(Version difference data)
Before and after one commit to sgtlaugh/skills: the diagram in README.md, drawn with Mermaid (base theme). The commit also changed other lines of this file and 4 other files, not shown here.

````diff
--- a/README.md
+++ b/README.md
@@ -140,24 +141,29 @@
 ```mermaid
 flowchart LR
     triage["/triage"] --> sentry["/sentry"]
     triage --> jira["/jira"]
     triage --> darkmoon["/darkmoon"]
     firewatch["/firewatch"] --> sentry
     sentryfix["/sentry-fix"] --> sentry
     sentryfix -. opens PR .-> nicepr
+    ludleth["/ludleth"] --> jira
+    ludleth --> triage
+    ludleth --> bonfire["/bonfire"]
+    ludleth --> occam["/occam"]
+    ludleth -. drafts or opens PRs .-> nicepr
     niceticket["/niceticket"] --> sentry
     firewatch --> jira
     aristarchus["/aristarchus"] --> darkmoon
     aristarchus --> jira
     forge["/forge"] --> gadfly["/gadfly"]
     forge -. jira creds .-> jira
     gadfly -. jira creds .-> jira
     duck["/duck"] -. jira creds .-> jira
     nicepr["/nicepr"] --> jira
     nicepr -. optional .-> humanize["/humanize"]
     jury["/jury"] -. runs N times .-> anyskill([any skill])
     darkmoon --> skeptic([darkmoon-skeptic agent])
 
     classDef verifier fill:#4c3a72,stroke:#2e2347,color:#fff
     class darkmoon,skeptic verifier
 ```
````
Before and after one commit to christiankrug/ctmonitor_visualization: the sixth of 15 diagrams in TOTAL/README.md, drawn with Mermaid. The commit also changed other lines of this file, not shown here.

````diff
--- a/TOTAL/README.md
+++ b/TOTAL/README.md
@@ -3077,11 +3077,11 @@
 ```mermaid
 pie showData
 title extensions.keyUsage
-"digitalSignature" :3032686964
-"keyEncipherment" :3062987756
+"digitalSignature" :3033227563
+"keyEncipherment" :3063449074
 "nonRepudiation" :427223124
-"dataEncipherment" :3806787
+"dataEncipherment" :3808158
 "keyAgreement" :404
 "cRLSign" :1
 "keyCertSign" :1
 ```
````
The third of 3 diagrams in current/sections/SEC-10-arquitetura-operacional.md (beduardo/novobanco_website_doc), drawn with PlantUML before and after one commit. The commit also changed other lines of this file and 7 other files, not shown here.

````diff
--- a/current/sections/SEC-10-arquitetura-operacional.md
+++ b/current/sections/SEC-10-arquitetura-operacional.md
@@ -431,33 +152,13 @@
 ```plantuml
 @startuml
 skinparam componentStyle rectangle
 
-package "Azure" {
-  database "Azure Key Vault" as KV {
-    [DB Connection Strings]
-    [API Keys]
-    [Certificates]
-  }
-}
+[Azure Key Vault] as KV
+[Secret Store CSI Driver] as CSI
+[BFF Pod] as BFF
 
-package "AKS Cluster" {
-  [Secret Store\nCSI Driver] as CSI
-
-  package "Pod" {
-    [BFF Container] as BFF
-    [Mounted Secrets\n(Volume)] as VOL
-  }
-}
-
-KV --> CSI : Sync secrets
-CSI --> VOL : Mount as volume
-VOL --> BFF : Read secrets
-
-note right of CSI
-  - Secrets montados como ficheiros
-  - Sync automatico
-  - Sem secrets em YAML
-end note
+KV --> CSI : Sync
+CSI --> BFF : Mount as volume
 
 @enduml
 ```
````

• **TRY IT**
Gather up every line in the data above that contains the word "nicepr", copying each one.

• **WRITTEN ANSWER**
     sentryfix -. opens PR .-> nicepr
+    ludleth -. drafts or opens PRs .-> nicepr
     nicepr["/nicepr"] --> jira
     nicepr -. optional .-> humanize["/humanize"]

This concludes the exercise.